◆ What the exercise asks:
Whenever a line in the records below holds the string "window", copy it out.

Records drawn from a dataset:
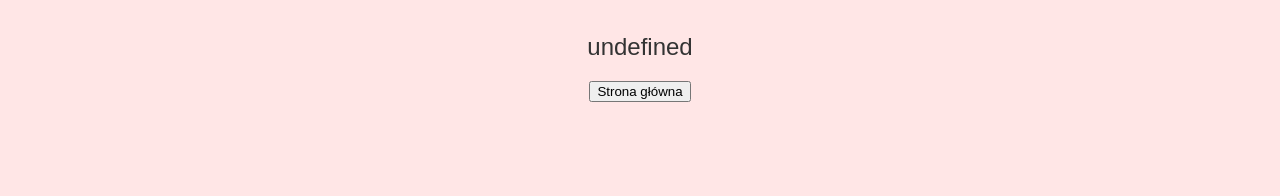
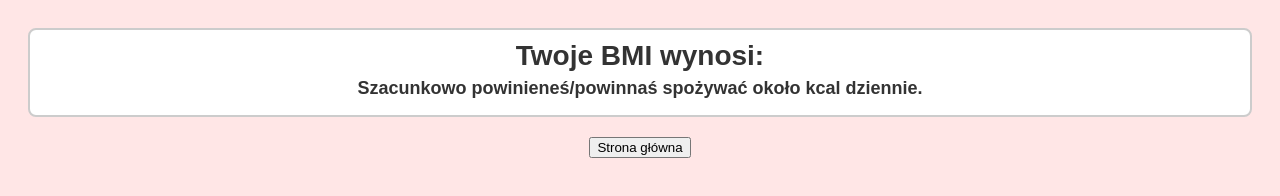
Before and after one commit to Volltaree/Praca_Dyplomowa, a website: page diet.html in a window 1280 px wide. Drawn offline with Linux system fonts and the light colour scheme.

Commit message:
Poprawa wyświetlania strony diet.html

```diff
--- a/diet.html
+++ b/diet.html
@@ -1,6 +1,5 @@
 <!DOCTYPE html>
 <html lang="en">
-
 <head>
     <meta charset="UTF-8">
     <title>Dobierz dietę</title>
@@ -34,14 +33,28 @@
             color: #333;
             margin-bottom: 5px;
         }
+
+        #kalorieValue {
+            font-size: 16px;
+            color: #333;
+            margin-bottom: 5px;
+        }
+
+        .frame {
+            background-color: white;
+            border: 2px solid #ccc;
+            border-radius: 8px;
+            padding: 10px;
+            margin-bottom: 10px;
+            text-align: center;
+        }
     </style>
 </head>
-
 <body>
     <div class="info">
-        <div class="result bold-and-large" id="bmiValue"></div>
-        <div class="result" id="weightCategoryValue"></div>
-        <div class="result smaller-text" id="kalorieValue"></div>
+        <div class="frame">
+            <div class="result bold-and-large" id="bmiAndKalorieValue"></div>
+        </div>
     </div>
 
     <button onclick="goToIndex()">Strona główna</button>
@@ -55,16 +68,9 @@
             const urlParams = new URLSearchParams(window.location.search);
             const bmi = urlParams.get('bmi') || '';
             const kalorie = urlParams.get('kalorie') || '';
-
-            const bmiValue = document.getElementById('bmiValue');
-            const kalorieValue = document.getElementById('kalorieValue');
-            const weightCategoryValue = document.getElementById('weightCategoryValue');
-
-            bmiValue.innerText = bmi.split('\n')[0];
-            weightCategoryValue.innerText = bmi.split('\n')[1];
-            kalorieValue.innerText = kalorie;
+            const bmiAndKalorieValue = document.getElementById('bmiAndKalorieValue');
+            bmiAndKalorieValue.innerHTML = "<span class='bold-and-large'>Twoje BMI wynosi: " + bmi + "</span><br><span class='smaller-text'>Szacunkowo powinieneś/powinnaś spożywać około " + kalorie + " kcal dziennie.</span>";
         }
     </script>
 </body>
-
 </html>
```
Also changed, not shown: kalkulator_bmi.html (+5 -21 lines).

◆ Result:
Before and after one commit to Volltaree/Praca_Dyplomowa, a website: page diet.html in a window 1280 px wide. Drawn offline with Linux system fonts and the light colour scheme.
             const urlParams = new URLSearchParams(window.location.search);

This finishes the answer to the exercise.